[Difference listings]
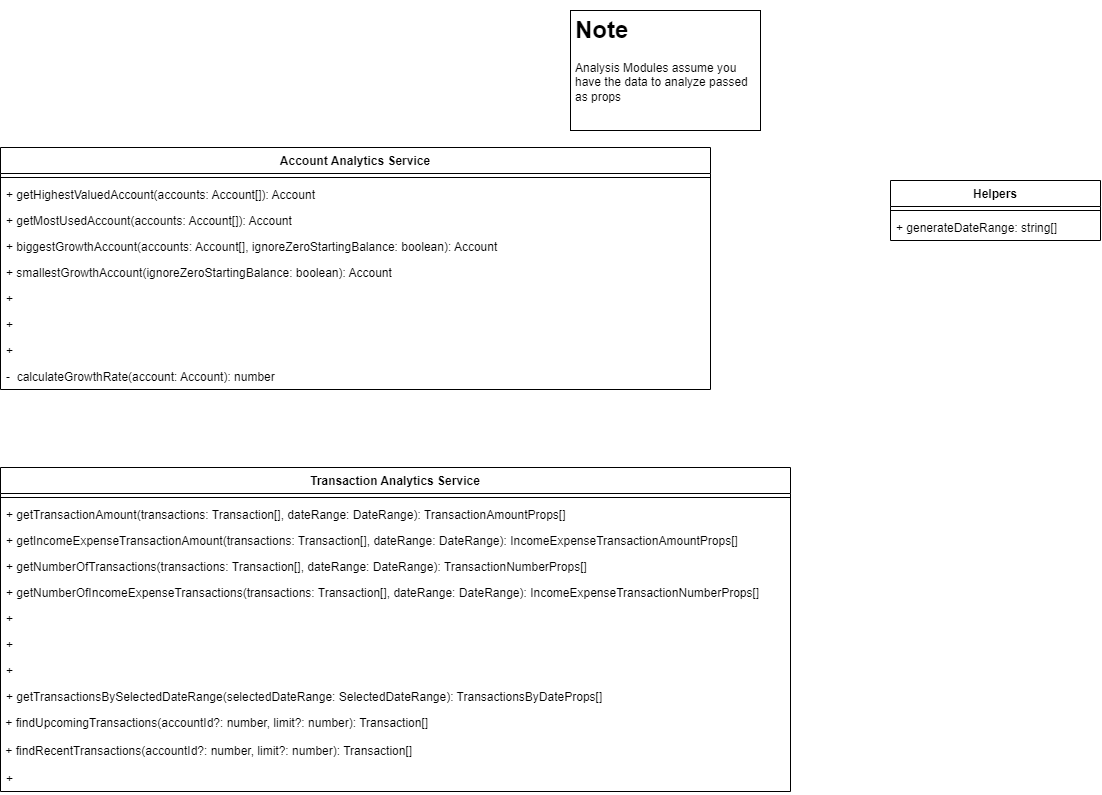
This is ERD_and_Implementation/diagrams/analytics.services.drawio.png from ssanjose/transact, a draw.io export, as it was before one commit. Source tidied: cells renumbered, new cells last; positions are measured from the earlier drawing's top-left corner, leaving out a move shared by most shapes. Source of this version:
```xml
<mxGraphModel>
  <root>
    <mxCell id="0" />
    <mxCell id="1" parent="0" />
    <mxCell id="2" value="Account Analytics Service" style="swimlane;fontStyle=1;align=center;verticalAlign=top;horizontal=1;startSize=26;whiteSpace=wrap;" parent="1" vertex="1">
      <mxGeometry y="137" width="710" height="242" as="geometry" />
    </mxCell>
    <mxCell id="3" style="line;strokeWidth=1;fillColor=none;align=left;verticalAlign=middle;spacingTop=-1;spacingLeft=3;spacingRight=3;labelPosition=right;strokeColor=inherit;" parent="2" vertex="1">
      <mxGeometry y="26" width="710" height="8" as="geometry" />
    </mxCell>
    <mxCell id="4" value="+ getHighestValuedAccount(accounts: Account[]): Account" style="text;strokeColor=none;fillColor=none;align=left;verticalAlign=top;spacingLeft=4;spacingRight=4;overflow=hidden;" parent="2" vertex="1">
      <mxGeometry y="34" width="710" height="26" as="geometry" />
    </mxCell>
    <mxCell id="5" value="+ getMostUsedAccount(accounts: Account[]): Account" style="text;strokeColor=none;fillColor=none;align=left;verticalAlign=top;spacingLeft=4;spacingRight=4;overflow=hidden;" parent="2" vertex="1">
      <mxGeometry y="60" width="710" height="26" as="geometry" />
    </mxCell>
    <mxCell id="6" value="+ biggestGrowthAccount(accounts: Account[], ignoreZeroStartingBalance: boolean): Account" style="text;strokeColor=none;fillColor=none;align=left;verticalAlign=top;spacingLeft=4;spacingRight=4;overflow=hidden;" parent="2" vertex="1">
      <mxGeometry y="86" width="710" height="26" as="geometry" />
    </mxCell>
    <mxCell id="7" value="+ smallestGrowthAccount(ignoreZeroStartingBalance: boolean): Account" style="text;strokeColor=none;fillColor=none;align=left;verticalAlign=top;spacingLeft=4;spacingRight=4;overflow=hidden;" parent="2" vertex="1">
      <mxGeometry y="112" width="710" height="26" as="geometry" />
    </mxCell>
    <mxCell id="8" value="+" style="text;strokeColor=none;fillColor=none;align=left;verticalAlign=top;spacingLeft=4;spacingRight=4;overflow=hidden;" parent="2" vertex="1">
      <mxGeometry y="138" width="710" height="26" as="geometry" />
    </mxCell>
    <mxCell id="9" value="+" style="text;strokeColor=none;fillColor=none;align=left;verticalAlign=top;spacingLeft=4;spacingRight=4;overflow=hidden;" parent="2" vertex="1">
      <mxGeometry y="164" width="710" height="26" as="geometry" />
    </mxCell>
    <mxCell id="10" value="+" style="text;strokeColor=none;fillColor=none;align=left;verticalAlign=top;spacingLeft=4;spacingRight=4;overflow=hidden;" parent="2" vertex="1">
      <mxGeometry y="190" width="710" height="26" as="geometry" />
    </mxCell>
    <mxCell id="11" value="-  calculateGrowthRate(account: Account): number" style="text;strokeColor=none;fillColor=none;align=left;verticalAlign=top;spacingLeft=4;spacingRight=4;overflow=hidden;" parent="2" vertex="1">
      <mxGeometry y="216" width="710" height="26" as="geometry" />
    </mxCell>
    <mxCell id="12" value="Transaction Analytics Service" style="swimlane;fontStyle=1;align=center;verticalAlign=top;horizontal=1;startSize=26;whiteSpace=wrap;" parent="1" vertex="1">
      <mxGeometry y="457" width="790" height="324" as="geometry" />
    </mxCell>
    <mxCell id="13" style="line;strokeWidth=1;fillColor=none;align=left;verticalAlign=middle;spacingTop=-1;spacingLeft=3;spacingRight=3;labelPosition=right;strokeColor=inherit;" parent="12" vertex="1">
      <mxGeometry y="26" width="790" height="8" as="geometry" />
    </mxCell>
    <mxCell id="14" value="+ getTransactionAmount(transactions: Transaction[], dateRange: DateRange): TransactionAmountProps[]" style="text;strokeColor=none;fillColor=none;align=left;verticalAlign=top;spacingLeft=4;spacingRight=4;overflow=hidden;" parent="12" vertex="1">
      <mxGeometry y="34" width="790" height="26" as="geometry" />
    </mxCell>
    <mxCell id="15" value="+ getIncomeExpenseTransactionAmount(transactions: Transaction[], dateRange: DateRange): IncomeExpenseTransactionAmountProps[]" style="text;strokeColor=none;fillColor=none;align=left;verticalAlign=top;spacingLeft=4;spacingRight=4;overflow=hidden;" parent="12" vertex="1">
      <mxGeometry y="60" width="790" height="26" as="geometry" />
    </mxCell>
    <mxCell id="16" value="+ getNumberOfTransactions(transactions: Transaction[], dateRange: DateRange): TransactionNumberProps[]" style="text;strokeColor=none;fillColor=none;align=left;verticalAlign=top;spacingLeft=4;spacingRight=4;overflow=hidden;" parent="12" vertex="1">
      <mxGeometry y="86" width="790" height="26" as="geometry" />
    </mxCell>
    <mxCell id="17" value="+ getNumberOfIncomeExpenseTransactions(transactions: Transaction[], dateRange: DateRange): IncomeExpenseTransactionNumberProps[]" style="text;strokeColor=none;fillColor=none;align=left;verticalAlign=top;spacingLeft=4;spacingRight=4;overflow=hidden;" parent="12" vertex="1">
      <mxGeometry y="112" width="790" height="26" as="geometry" />
    </mxCell>
    <mxCell id="18" value="+" style="text;strokeColor=none;fillColor=none;align=left;verticalAlign=top;spacingLeft=4;spacingRight=4;overflow=hidden;" parent="12" vertex="1">
      <mxGeometry y="138" width="790" height="26" as="geometry" />
    </mxCell>
    <mxCell id="19" value="+" style="text;strokeColor=none;fillColor=none;align=left;verticalAlign=top;spacingLeft=4;spacingRight=4;overflow=hidden;" parent="12" vertex="1">
      <mxGeometry y="164" width="790" height="26" as="geometry" />
    </mxCell>
    <mxCell id="20" value="+" style="text;strokeColor=none;fillColor=none;align=left;verticalAlign=top;spacingLeft=4;spacingRight=4;overflow=hidden;" parent="12" vertex="1">
      <mxGeometry y="190" width="790" height="26" as="geometry" />
    </mxCell>
    <mxCell id="21" value="+ getTransactionsBySelectedDateRange(selectedDateRange: SelectedDateRange): TransactionsByDateProps[]" style="text;strokeColor=none;fillColor=none;align=left;verticalAlign=top;spacingLeft=4;spacingRight=4;overflow=hidden;" parent="12" vertex="1">
      <mxGeometry y="216" width="790" height="26" as="geometry" />
    </mxCell>
    <mxCell id="22" value="&lt;span style=&quot;font-family: Helvetica; font-size: 12px; font-style: normal; font-variant-ligatures: normal; font-variant-caps: normal; font-weight: 400; letter-spacing: normal; orphans: 2; text-align: left; text-indent: 0px; text-transform: none; widows: 2; word-spacing: 0px; -webkit-text-stroke-width: 0px; text-decoration-thickness: initial; text-decoration-style: initial; text-decoration-color: initial; float: none; display: inline !important;&quot;&gt;&amp;nbsp;+ findUpcomingTransactions(accountId?: number, limit?: number): Transaction[]&lt;/span&gt;" style="text;whiteSpace=wrap;html=1;fontColor=default;labelBackgroundColor=none;" parent="12" vertex="1">
      <mxGeometry y="242" width="790" height="28" as="geometry" />
    </mxCell>
    <mxCell id="23" value="&lt;span style=&quot;font-family: Helvetica; font-size: 12px; font-style: normal; font-variant-ligatures: normal; font-variant-caps: normal; font-weight: 400; letter-spacing: normal; orphans: 2; text-align: left; text-indent: 0px; text-transform: none; widows: 2; word-spacing: 0px; -webkit-text-stroke-width: 0px; text-decoration-thickness: initial; text-decoration-style: initial; text-decoration-color: initial; float: none; display: inline !important;&quot;&gt;&amp;nbsp;+ findRecentTransactions(accountId?: number, limit?: number): Transaction[]&lt;/span&gt;" style="text;whiteSpace=wrap;html=1;fontColor=default;labelBackgroundColor=none;" parent="12" vertex="1">
      <mxGeometry y="270" width="790" height="28" as="geometry" />
    </mxCell>
    <mxCell id="24" value="+" style="text;strokeColor=none;fillColor=none;align=left;verticalAlign=top;spacingLeft=4;spacingRight=4;overflow=hidden;" parent="12" vertex="1">
      <mxGeometry y="298" width="790" height="26" as="geometry" />
    </mxCell>
    <mxCell id="25" value="&lt;h1&gt;Note&lt;/h1&gt;&lt;p&gt;Analysis Modules assume you have the data to analyze passed as props&lt;/p&gt;" style="text;html=1;spacing=5;spacingTop=-20;whiteSpace=wrap;overflow=hidden;rounded=0;glass=0;shadow=0;fillColor=none;gradientColor=none;strokeColor=default;" parent="1" vertex="1">
      <mxGeometry x="570" width="190" height="120" as="geometry" />
    </mxCell>
    <mxCell id="26" value="Helpers" style="swimlane;fontStyle=1;align=center;verticalAlign=top;horizontal=1;startSize=26;rounded=0;shadow=0;glass=0;sketch=0;strokeColor=default;fillColor=none;gradientColor=none;" parent="1" vertex="1">
      <mxGeometry x="890" y="170" width="210" height="60" as="geometry" />
    </mxCell>
    <mxCell id="27" style="line;strokeWidth=1;fillColor=none;align=left;verticalAlign=middle;spacingTop=-1;spacingLeft=3;spacingRight=3;labelPosition=right;strokeColor=inherit;rounded=0;shadow=0;glass=0;sketch=0;" parent="26" vertex="1">
      <mxGeometry y="26" width="210" height="8" as="geometry" />
    </mxCell>
    <mxCell id="28" value="+ generateDateRange: string[]" style="text;strokeColor=none;fillColor=none;align=left;verticalAlign=top;spacingLeft=4;spacingRight=4;overflow=hidden;rounded=0;shadow=0;glass=0;sketch=0;" parent="26" vertex="1">
      <mxGeometry y="34" width="210" height="26" as="geometry" />
    </mxCell>
  </root>
</mxGraphModel>
```
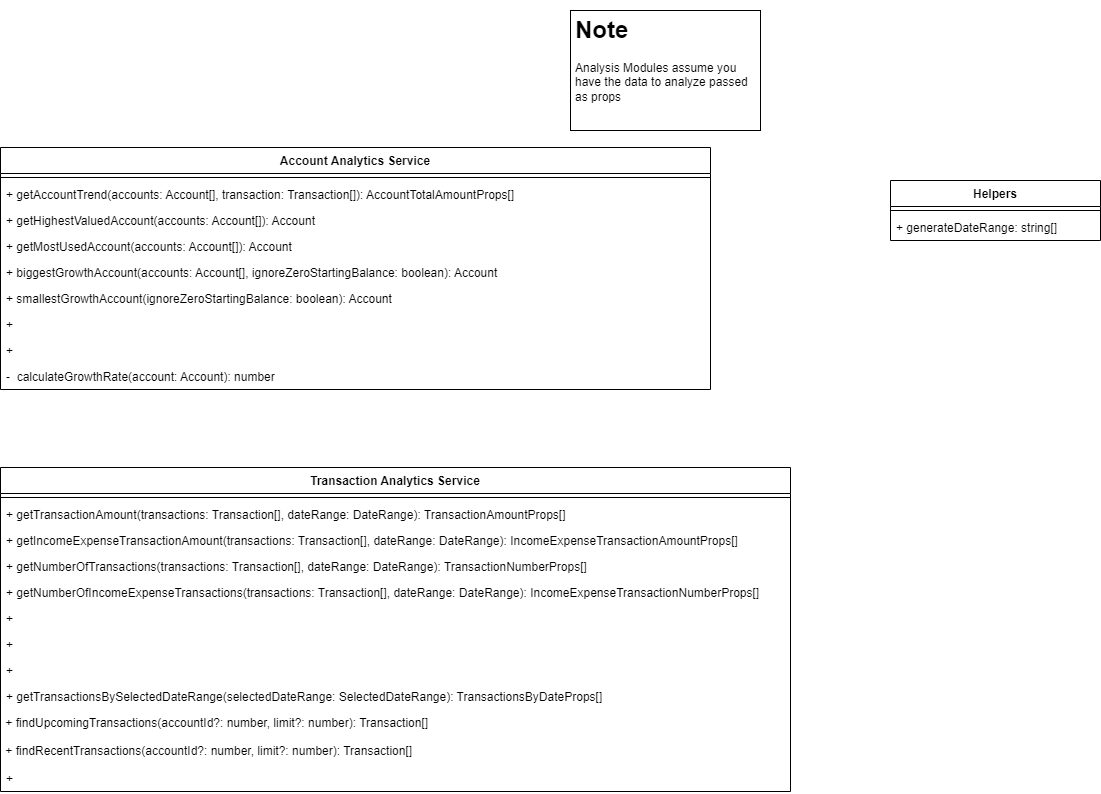
The same file after the commit.

Commit message:
add: getAccountTrend to get an account or accounts' trend with a set of transactions over time

Change to the diagram source:
```diff
@@ -8,21 +8,21 @@
     <mxCell id="3" style="line;strokeWidth=1;fillColor=none;align=left;verticalAlign=middle;spacingTop=-1;spacingLeft=3;spacingRight=3;labelPosition=right;strokeColor=inherit;" parent="2" vertex="1">
       <mxGeometry y="26" width="710" height="8" as="geometry" />
     </mxCell>
+    <mxCell id="8" value="+ getAccountTrend(accounts: Account[], transaction: Transaction[]): AccountTotalAmountProps[]" style="text;strokeColor=none;fillColor=none;align=left;verticalAlign=top;spacingLeft=4;spacingRight=4;overflow=hidden;" parent="2" vertex="1">
+      <mxGeometry y="34" width="710" height="26" as="geometry" />
+    </mxCell>
     <mxCell id="4" value="+ getHighestValuedAccount(accounts: Account[]): Account" style="text;strokeColor=none;fillColor=none;align=left;verticalAlign=top;spacingLeft=4;spacingRight=4;overflow=hidden;" parent="2" vertex="1">
-      <mxGeometry y="34" width="710" height="26" as="geometry" />
+      <mxGeometry y="60" width="710" height="26" as="geometry" />
     </mxCell>
     <mxCell id="5" value="+ getMostUsedAccount(accounts: Account[]): Account" style="text;strokeColor=none;fillColor=none;align=left;verticalAlign=top;spacingLeft=4;spacingRight=4;overflow=hidden;" parent="2" vertex="1">
-      <mxGeometry y="60" width="710" height="26" as="geometry" />
+      <mxGeometry y="86" width="710" height="26" as="geometry" />
     </mxCell>
     <mxCell id="6" value="+ biggestGrowthAccount(accounts: Account[], ignoreZeroStartingBalance: boolean): Account" style="text;strokeColor=none;fillColor=none;align=left;verticalAlign=top;spacingLeft=4;spacingRight=4;overflow=hidden;" parent="2" vertex="1">
-      <mxGeometry y="86" width="710" height="26" as="geometry" />
+      <mxGeometry y="112" width="710" height="26" as="geometry" />
     </mxCell>
     <mxCell id="7" value="+ smallestGrowthAccount(ignoreZeroStartingBalance: boolean): Account" style="text;strokeColor=none;fillColor=none;align=left;verticalAlign=top;spacingLeft=4;spacingRight=4;overflow=hidden;" parent="2" vertex="1">
-      <mxGeometry y="112" width="710" height="26" as="geometry" />
+      <mxGeometry y="138" width="710" height="26" as="geometry" />
     </mxCell>
-    <mxCell id="8" value="+" style="text;strokeColor=none;fillColor=none;align=left;verticalAlign=top;spacingLeft=4;spacingRight=4;overflow=hidden;" parent="2" vertex="1">
-      <mxGeometry y="138" width="710" height="26" as="geometry" />
-    </mxCell>
     <mxCell id="9" value="+" style="text;strokeColor=none;fillColor=none;align=left;verticalAlign=top;spacingLeft=4;spacingRight=4;overflow=hidden;" parent="2" vertex="1">
       <mxGeometry y="164" width="710" height="26" as="geometry" />
     </mxCell>
```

**ACTIVITY:**
Match on "getAccountTrend" and report each line of the data above that has it.

**SOLUTION BELOW:**
add: getAccountTrend to get an account or accounts' trend with a set of transactions over time
+    <mxCell id="8" value="+ getAccountTrend(accounts: Account[], transaction: Transaction[]): AccountTotalAmountProps[]" style="text;strokeColor=none;fillColor=none;align=left;verticalAlign=top;spacingLeft=4;spacingRight=4;overflow=hidden;" parent="2" vertex="1">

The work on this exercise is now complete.